Councillors have approved Ryder Architecture plans for a 39-storey tower in Birmingham's Jewellery Quarter despite objections from heritage bodies

The city council's planning committee voted to approve the AJ100 practice's controversial scheme for the 1ha site on Great Charles Street.

Backed by build-to-rent developer Moda, the scheme will create 772 homes across three blocks that contain a number of roof heights from three floors to 39.

The site, bounded by Lionel Street, Ludgate Hill and Livery Street as well as Great Charles Street Queensway, is currently used by surface-level car parks. However, it is within the Jewellery Quarter Conservation Area and close to a number of protected buildings, including the Grade I-listed Church of St Paul and the Grade II*-listed Cathedral Church of St Chad.

Historic England objected to the scheme due to the harm it would cause to the character and appearance of the conservation area and the significance of heritage assets.

The body said the 'colossal height and scale' of the proposals would need to be 'significantly reduced' to address impact on the historic environment, according to a planning officer report to councillors.

An objection was also received from The Victorian Society, which said the scheme would have 'a negative impact on the character, appearance, setting and significance of the Jewellery Quarter Conservation Area and its listed buildings, as well as on the Grade II*-listed St Chad's Cathedral'.

Planning officers found that, although the height of the tower would cause harm to the conservation area and the setting of various heritage assets, this would be outweighed by a range of public benefits from regeneration of the vacant plot.

The scheme would create 'a unique high-quality living environment with a range of external and internal communal facilities for residents,' added the planning report to committee.

Ryder architectural director Gareth Callen said securing planning consent was a 'fantastic achievement'.

'This is a unique site and we really wanted to do it justice,' he said. 'The engagement process has been rewarding with multiple stakeholders, befitting the scale of development and this transitional site in the city. [This will be] a special place and design influenced by history and context. We look forward to moving forward together through technical and construction stages.'

Moda Living managing director Tony Brooks added: 'Great Charles Street will be a fantastic asset for Birmingham. Moda has a track record of adding value to communities and delivering a housing product that locals want. Working closely with Ryder Architecture, our team has designed a quality scheme reflecting the site's location as an area of transition between the Jewellery Quarter and Colmore Business District, respecting its location within the conservation area.
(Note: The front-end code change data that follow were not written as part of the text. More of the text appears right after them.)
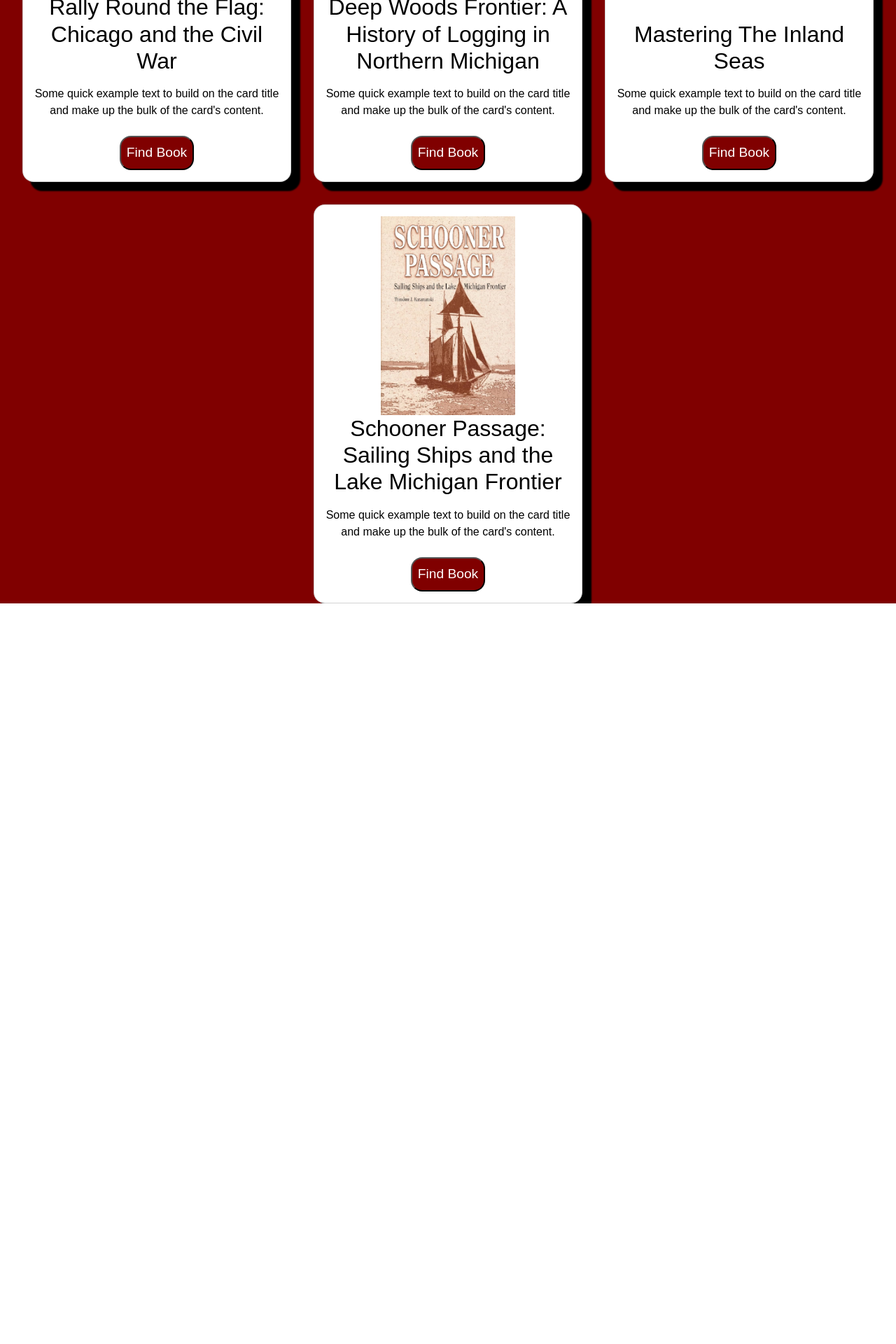
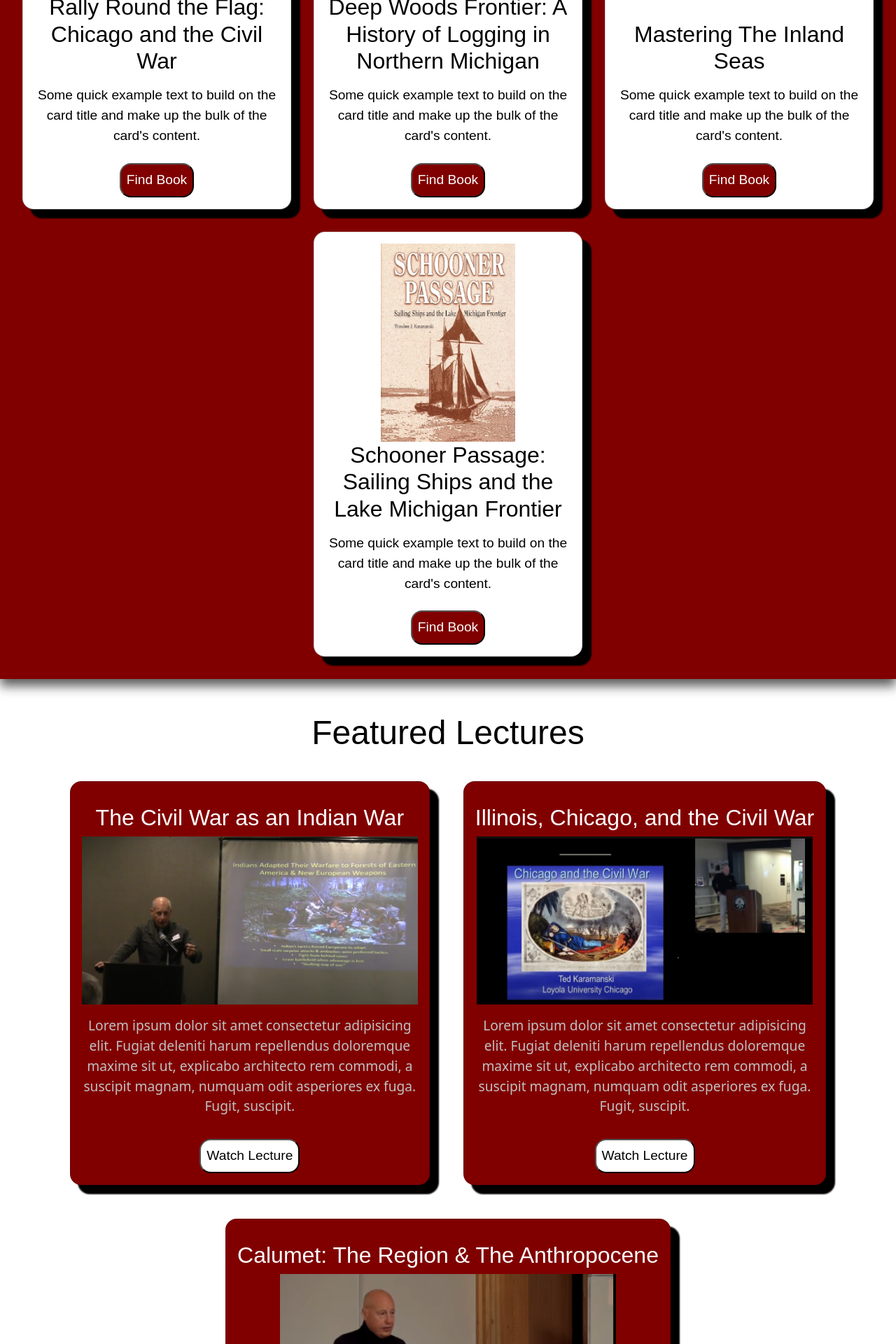
Before and after one commit to alecnissen/ted-personal-website, a React (Vite) app: page / in a window 1280 px wide. Shown: the part 2080-4000 px from the top of the page at 70% size. Before the commit the page ends 2942 px from the top, so only its background shows below. Built offline with nearby package versions, Linux system fonts and the light colour scheme; a web font is replaced by a local one.

Commit message:
refactored featured lectures section as well as creating the links to find the specific books

```diff
--- a/src/App.jsx
+++ b/src/App.jsx
@@ -14,8 +14,8 @@ function App() {
     <ImgAndDescription></ImgAndDescription>
     <ExpertiseCards></ExpertiseCards>
     <FeaturedBooks></FeaturedBooks>
-    {/* <FeaturedLectures></FeaturedLectures>
-    <LatestNews></LatestNews>
+    <FeaturedLectures></FeaturedLectures>
+    {/* <LatestNews></LatestNews>
     <Footer></Footer> */}
     </>
   )
--- a/src/FeaturedBooks.jsx
+++ b/src/FeaturedBooks.jsx
@@ -21,7 +21,8 @@ export default function FeaturedBooks() {
               content.
             </p>
 
-            <button>Find Book</button>
+            <button><a href='https://www.amazon.com/Rally-Round-Flag-Chicago-Civil/dp/0742551377' target='_blank'>Find Book</a></button>
+
           </Card.Body>
         </Card>
 
@@ -35,7 +36,8 @@ export default function FeaturedBooks() {
               content.
             </p>
 
-            <button>Find Book</button>
+            <button><a href='https://www.amazon.com/Deep-Woods-Frontier-Northern-Michigan/dp/081432049X' target='_blank'>Find Book</a></button>
+
           </Card.Body>
         </Card>
 
@@ -49,7 +51,7 @@ export default function FeaturedBooks() {
               content.
             </p>
 
-            <button>Find Book</button>
+            <button><a href='https://www.amazon.com/Mastering-Inland-Seas-Lighthouses-Navigational/dp/0299326306' target='_blank'>Find Book</a></button>
           </Card.Body>
         </Card>
 
@@ -63,7 +65,7 @@ export default function FeaturedBooks() {
               content.
             </p>
 
-            <button>Find Book</button>
+            <button><a href='https://www.amazon.com/Schooner-Passage-Sailing-Michigan-Frontier/dp/081432911X/ref=sr_1_1?crid=VTO4YIFTVSE8&dib=eyJ2IjoiMSJ9.7hK895d-GZqe6J5hKGlQlg.5jfbCiJKv1z01gaQVtObhKR731nazfjg1ALKLUweFKo&dib_tag=se&keywords=Schooner+Passage%3A+Sailing+Ships+and+the+Lake+Michigan+Frontier&qid=1734034862&s=books&sprefix=schooner+passage+sailing+ships+and+the+lake+michigan+frontier%2Cstripbooks%2C127&sr=1-1' target='_blank'>Find Book</a></button>
           </Card.Body>
         </Card>
       </div>
--- a/src/Styles/featured_books_container.scss
+++ b/src/Styles/featured_books_container.scss
@@ -1,5 +1,7 @@
 .featured-books-content-wrapper {
     background-color: maroon;
+    box-shadow: rgba(0, 0, 0, 0.65) 0px 10px 15px;
+    padding-bottom: 2rem;
 }
 
 .featured-books-content-wrapper h1 {
@@ -19,6 +21,15 @@
     flex-wrap: wrap;
     gap: 2rem;
     margin-top: auto
+}
+
+.featured-book-container p {
+    font-size: 1.2rem;
+}
+
+.featured-book-container button a {
+    color: inherit;
+    text-decoration: none;
 }
 
 .card-body {
--- a/src/Styles/featured_lectures_styles.scss
+++ b/src/Styles/featured_lectures_styles.scss
@@ -3,13 +3,13 @@
     flex-direction: column;
     justify-content: center;
     align-items: center;
-    background-color: maroon;
+    // background-color: maroon;
 }
 
 .featured-lectures-content-wrapper h1{
     text-align: center;
     font-family: "Reddit Sans Condensed", sans-serif;
-    color: white;
+    color: black;
     font-size: 3rem;
     padding-top: 3rem;
 }
@@ -29,6 +29,7 @@
     justify-content: center;
     align-items: center;
 
+
 }
 
 
@@ -44,7 +45,7 @@
 
 .featured-lecture-container h1 {
     font-size: 2rem;
-    color: black;
+    color: white;
     padding-top: 1rem;
 }
 
@@ -64,12 +65,13 @@
 }
 
 .featured-lecture-container {
-    background-color: white;
+    background-color: maroon;
     text-align: center;
     padding: 1rem;
     border-radius: 1rem;
     box-shadow: 12px 12px 2px 1px black;
     // width: 29rem;
+    color: silver;
 }
 
 .lecture-description-styles {
@@ -84,8 +86,8 @@
     padding: 0.5rem;
     border-radius: 1rem;
     font-family: "Reddit Sans Condensed", sans-serif;
-    background-color: maroon;
-    color: white;
+    background-color: white;
+    color: black;
     font-size: 1.2rem;
     cursor: pointer;
 }
```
We are looking forward to delivering this important, sustainable project."

Victorian Society conservation adviser Tim Bridges said the heritage body was very disappointed that consent had been granted for the Great Charles Street tower.

He said: 'It will dominate the townscape and several listed buildings and, together with the recently constructed towers at Snow Hill, have a further negative impact on the setting of the Grade II*-listed St Chad's Cathedral.

'This is one of many such applications for tall buildings in and around the historic city centre to which the society is opposed.

'We consider the cumulative effect of these developments completed, under construction and proposed to be highly damaging to the townscape of Birmingham city centre.'

Work is expected to start on site next year.

Source: Architects Journal

For more Tall Buildings information and to hear the latest developments within the sector join our Tall Buildings LinkedIn Group

Media Partners